Butterfly roofs can be used to fill a water tank.
When someone has a butterfly roof put on their home, it is often for the purpose of collecting water. Water runs down either side of the roof and collects in the middle valley. The butterfly roof will be slightly sloped towards the back so the water all runs in that direction. You can position a barrel or water holding tank under the edge of the roof to collect that water, which you can use to irrigate your garden. If conserving water appeals to you, then a butterfly roof can help you do so.
Butterfly roofs are really wind-resistant.
Strong winds are a threat to many roof designs, but butterfly roofs tend to withstand high winds better than most other types of roofs. The wind will run through the middle of the "v" and is unlikely to catch under the roof's edge and tear it off. As such, you will often see butterfly roofs on homes in coastal areas where high winds are a common issue. Your homeowners insurance may even give you a discounted rate for choosing a butterfly roof since it reduces your risk of a tear-off.
Butterfly roofs do need repairs more often.
Having water constantly drain into the middle of a butterfly roof means that the middle section of the roof tends to experience a lot of wear and tear. You may get peeling and lifted shingles in this area after a few short years. It will be important to have any damage repaired ASAP to prevent leaks. If you are someone who is vigilant about home maintenance and repairs, this should not be a huge burden. But if you're looking for a low-maintenance roof you won't have to touch for years, a butterfly roof won't be it.

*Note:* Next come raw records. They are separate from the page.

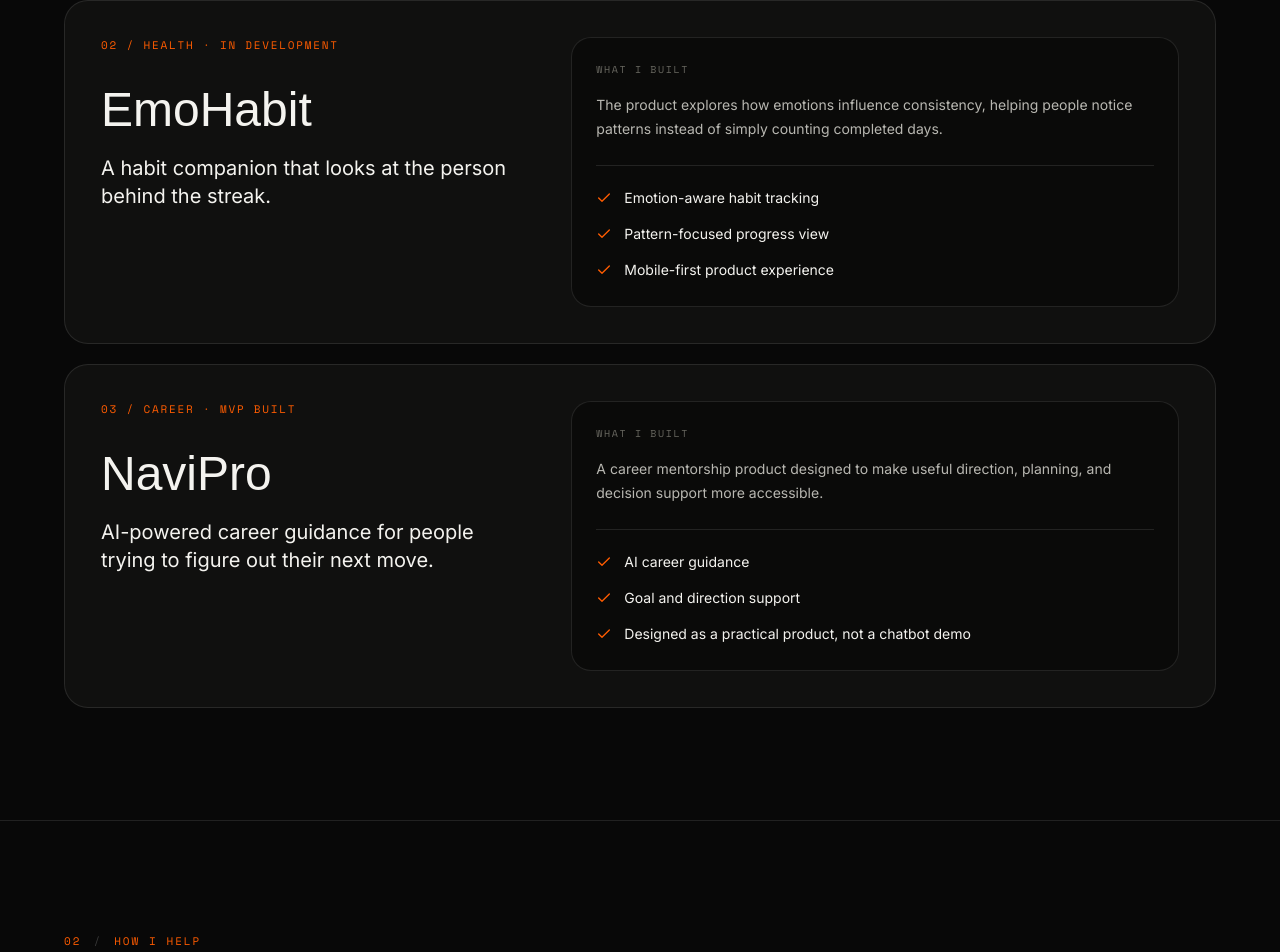
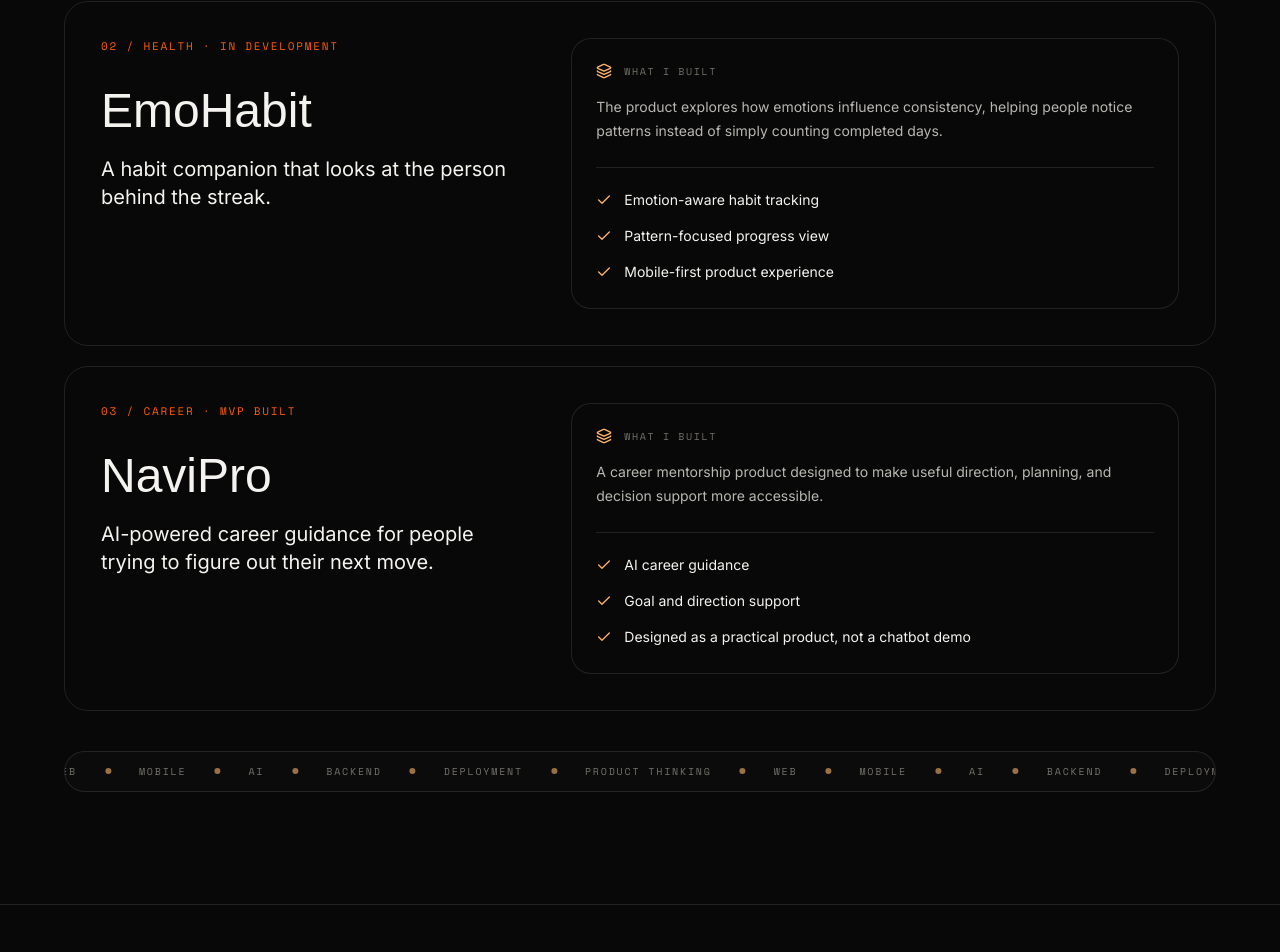
Before and after one commit to awesomeakokayo/PORTFOLIO, a React (Vite) app: page /contact in a window 1280 px wide. Shown: the part 1691-2643 px from the top of the page. Built offline with nearby package versions, Linux system fonts and the light colour scheme; a web font is replaced by a local one.

Commit message:
Upgrade project cards with premium motion treatment

```diff
--- a/src/ProjectShowcase.jsx
+++ b/src/ProjectShowcase.jsx
@@ -1,5 +1,5 @@
-import React from "react";
-import { ArrowUpRight, Check } from "lucide-react";
+import React, { useEffect, useRef } from "react";
+import { ArrowUpRight, Check, Layers3 } from "lucide-react";
 
 const display = { fontFamily: "'Ojuju', sans-serif" };
 const mono = { fontFamily: "'Space Mono', monospace" };
@@ -29,12 +29,34 @@ const showcases = [
   },
 ];
 
+const labels = ["PRODUCT THINKING", "WEB", "MOBILE", "AI", "BACKEND", "DEPLOYMENT", "PRODUCT THINKING", "WEB", "MOBILE", "AI", "BACKEND", "DEPLOYMENT"];
+
 export default function ProjectShowcase() {
+  const trackRef = useRef(null);
+
+  useEffect(() => {
+    const track = trackRef.current;
+    if (!track) return;
+
+    const onMove = (event) => {
+      const rect = track.getBoundingClientRect();
+      const x = (event.clientX - rect.left) / rect.width - 0.5;
+      track.style.setProperty("--pointer-shift", `${x * 10}px`);
+    };
+
+    track.addEventListener("pointermove", onMove);
+    return () => track.removeEventListener("pointermove", onMove);
+  }, []);
+
   return (
+    <>
       <div className="space-y-5">
         {showcases.map((project, index) => (
-        <article key={project.name} className="rounded-[24px] border border-white/10 bg-[#10100f] p-6 sm:p-8 lg:p-9 transition duration-300 hover:border-[#ff5c00]/35 hover:bg-[#121210]">
-          <div className="flex flex-col gap-7 lg:grid lg:grid-cols-[0.82fr_1.18fr] lg:gap-12">
+          <article
+            key={project.name}
+            className={`project-showcase-card project-accent-${index} rounded-[24px] border border-white/10 p-6 sm:p-8 lg:p-9`}
+          >
+            <div className="relative flex flex-col gap-8 lg:grid lg:grid-cols-[0.82fr_1.18fr] lg:gap-12">
               <div>
                 <div className="flex items-center justify-between gap-4">
                   <span className="text-[11px] uppercase tracking-[0.16em] text-[#ff5c00]" style={mono}>{String(index + 1).padStart(2, "0")} / {project.type}</span>
@@ -43,18 +65,22 @@ export default function ProjectShowcase() {
                 <h3 className="mt-8 text-4xl leading-[0.94] sm:text-5xl" style={display}>{project.name}</h3>
                 <p className="mt-5 max-w-xl text-lg leading-7 text-[#f4f3ef] sm:text-xl">{project.summary}</p>
                 {project.live && (
-                <a href={project.live} target="_blank" rel="noreferrer" className="mt-7 inline-flex items-center gap-2 text-sm font-semibold text-[#f4f3ef] hover:text-[#ff5c00]" style={mono}>
+                  <a href={project.live} target="_blank" rel="noreferrer" className="mt-7 inline-flex items-center gap-2 text-sm font-semibold text-[#f4f3ef] transition hover:text-[#ffb36b]" style={mono}>
                     Open the product <ArrowUpRight className="h-4 w-4" />
                   </a>
                 )}
               </div>
-            <div className="rounded-[20px] border border-white/10 bg-[#0a0a09] p-5 sm:p-6">
-              <div className="text-[10px] uppercase tracking-[0.16em] text-[#67665f]" style={mono}>What I built</div>
+
+              <div className="rounded-[20px] border border-white/10 bg-[#090909]/70 p-5 backdrop-blur-sm sm:p-6">
+                <div className="flex items-center gap-3 text-[10px] uppercase tracking-[0.16em] text-[#73716a]" style={mono}>
+                  <Layers3 className="h-4 w-4 text-[#ffb36b]" />
+                  What I built
+                </div>
                 <p className="mt-4 text-sm leading-6 text-[#b8b7b1]">{project.details}</p>
                 <div className="mt-6 space-y-3 border-t border-white/10 pt-5">
                   {project.points.map((point) => (
                     <div key={point} className="flex items-start gap-3 text-sm leading-6 text-[#f4f3ef]">
-                    <Check className="mt-1 h-4 w-4 shrink-0 text-[#ff5c00]" />
+                      <Check className="mt-1 h-4 w-4 shrink-0 text-[#ffb36b]" />
                       <span>{point}</span>
                     </div>
                   ))}
@@ -64,5 +90,17 @@ export default function ProjectShowcase() {
           </article>
         ))}
       </div>
+
+      <div className="mt-10 overflow-hidden rounded-full border border-white/10 bg-[#0b0b0b] py-3">
+        <div ref={trackRef} className="marquee-track flex w-max items-center gap-7 whitespace-nowrap px-5" style={{ transform: "translateX(var(--pointer-shift, 0px))" }}>
+          {labels.map((label, index) => (
+            <React.Fragment key={`${label}-${index}`}>
+              <span className="text-[10px] tracking-[0.18em] text-[#73716a]" style={mono}>{label}</span>
+              <span className="h-1.5 w-1.5 rounded-full bg-[#ffb36b]/60" />
+            </React.Fragment>
+          ))}
+        </div>
+      </div>
+    </>
   );
 }
```
Lines whose indentation alone changed are shown as unchanged.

If you think a butterfly roof will work well on your new home, talk to your builder. They can refer you to roofers who install this kind of roof, and you can get a quote. For more information, contact a company like Troyer Roofing & Construction.